Instead of technicians printing out multiple pages of a wiring schematic and taping them together six pages wide, they can view the schematic within the glasses, moving along the wiring path by moving their head left or right.
Still in the early stages of using the new technology, “some of the ‘techy’ technicians were excited about it,” Stribling said. “Some of the guys’ first thought was, ‘Alright, we’ve got Big Brother watching us now.’ But they see the benefit now. Convincing them to use it is like any new tool; until it becomes a habit, it’s still new.”
It’s for only the most difficult of problems, perhaps a couple times a month, that Tech Live Look is expected to be used, Stribling and Whitfield said.
“But when a technician starts struggling with a car, his morale and motivation go down so quickly,” Stribling said. “In the past, somebody from Porsche would have to fly out, or a field rep would come work with us and try to figure it out. Now, the field rep, wherever he is, can just hop on his computer or iPad, and it’s almost like he’s here.”
Whitfield said that, as of press time, about half of the 189 U.S. Porsche dealers have the new technology, with plans to onboard the remainder by the end of 2019. Its uses are thus far limited to technical support issues, although other future uses have been discussed. Technician feedback since it was piloted in 2017 and rolled out in April 2018 has led to improvements, such as the help desk being able to remotely turn on the glasses’ flashlight for a technician.
Improvements may include features such as being able to see images pointing out the differences in an early or late production part, Whitfield said.

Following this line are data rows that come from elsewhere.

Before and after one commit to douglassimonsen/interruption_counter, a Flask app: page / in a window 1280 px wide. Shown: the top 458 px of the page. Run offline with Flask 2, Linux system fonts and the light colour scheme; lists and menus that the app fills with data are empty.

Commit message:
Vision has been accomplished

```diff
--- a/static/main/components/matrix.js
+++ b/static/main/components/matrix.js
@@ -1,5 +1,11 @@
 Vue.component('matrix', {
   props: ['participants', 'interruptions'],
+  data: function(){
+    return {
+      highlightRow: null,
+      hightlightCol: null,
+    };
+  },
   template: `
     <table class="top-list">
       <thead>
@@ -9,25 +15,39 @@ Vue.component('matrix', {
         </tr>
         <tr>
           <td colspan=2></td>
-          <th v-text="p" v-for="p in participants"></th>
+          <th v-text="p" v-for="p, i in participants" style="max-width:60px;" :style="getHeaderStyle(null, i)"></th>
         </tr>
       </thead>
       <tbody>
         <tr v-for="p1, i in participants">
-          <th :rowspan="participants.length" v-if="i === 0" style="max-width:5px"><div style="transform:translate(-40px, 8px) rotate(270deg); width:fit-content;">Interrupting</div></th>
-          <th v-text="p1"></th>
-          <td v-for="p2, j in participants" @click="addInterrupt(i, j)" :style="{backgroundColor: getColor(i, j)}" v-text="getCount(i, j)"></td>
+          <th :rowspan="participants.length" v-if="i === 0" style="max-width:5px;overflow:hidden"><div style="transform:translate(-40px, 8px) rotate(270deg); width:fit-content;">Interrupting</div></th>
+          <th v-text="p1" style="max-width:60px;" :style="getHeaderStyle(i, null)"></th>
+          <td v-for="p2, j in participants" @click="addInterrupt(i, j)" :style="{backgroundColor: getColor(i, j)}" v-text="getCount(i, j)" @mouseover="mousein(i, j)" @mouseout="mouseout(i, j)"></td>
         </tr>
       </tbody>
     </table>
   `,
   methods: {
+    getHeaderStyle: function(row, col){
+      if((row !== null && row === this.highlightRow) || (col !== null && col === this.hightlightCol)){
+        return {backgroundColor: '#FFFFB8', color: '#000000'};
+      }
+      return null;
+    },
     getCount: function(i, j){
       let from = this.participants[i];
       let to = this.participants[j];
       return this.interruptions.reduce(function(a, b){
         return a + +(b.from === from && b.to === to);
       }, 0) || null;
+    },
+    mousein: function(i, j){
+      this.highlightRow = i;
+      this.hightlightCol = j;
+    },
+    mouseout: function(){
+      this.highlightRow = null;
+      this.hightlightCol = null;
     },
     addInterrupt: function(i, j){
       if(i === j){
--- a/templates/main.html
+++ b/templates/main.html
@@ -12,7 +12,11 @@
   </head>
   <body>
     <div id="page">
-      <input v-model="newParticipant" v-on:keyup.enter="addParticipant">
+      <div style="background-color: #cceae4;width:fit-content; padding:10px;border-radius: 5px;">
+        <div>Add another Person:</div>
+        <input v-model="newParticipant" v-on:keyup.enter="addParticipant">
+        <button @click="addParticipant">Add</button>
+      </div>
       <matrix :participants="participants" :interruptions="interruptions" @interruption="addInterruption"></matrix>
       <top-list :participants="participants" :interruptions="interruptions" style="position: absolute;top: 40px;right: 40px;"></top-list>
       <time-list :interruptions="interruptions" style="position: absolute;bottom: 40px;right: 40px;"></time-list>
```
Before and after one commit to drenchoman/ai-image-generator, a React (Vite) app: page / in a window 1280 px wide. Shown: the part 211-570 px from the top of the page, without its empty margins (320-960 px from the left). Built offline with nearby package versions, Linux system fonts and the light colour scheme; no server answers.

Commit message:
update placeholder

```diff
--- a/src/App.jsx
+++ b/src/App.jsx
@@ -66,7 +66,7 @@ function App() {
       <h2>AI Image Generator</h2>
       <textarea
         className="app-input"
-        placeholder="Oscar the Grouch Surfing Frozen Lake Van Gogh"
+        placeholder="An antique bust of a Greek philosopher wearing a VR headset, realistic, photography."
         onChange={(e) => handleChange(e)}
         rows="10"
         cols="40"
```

“That’s part of the contextualization that is being expanded on in this industry, and we’re working with our software vendor, Atheer, on incorporating those contextualization aspects and how we can help the dealership. We are definitely at the forefront, but there is so much we can do with this technology that we want to explore.”
Tech Live Look could even possibly help attract tech-savvy students to a career as a Porsche technician, Stribling said.
“I think this kind of technology could absolutely help recruit them, because they realize we’re on the forefront of technology, not just in the cars themselves but in the repairs. We’re trying to lead the pack in technology. I don’t think there’s any other manufacturer that has anything that compares to this at the moment.”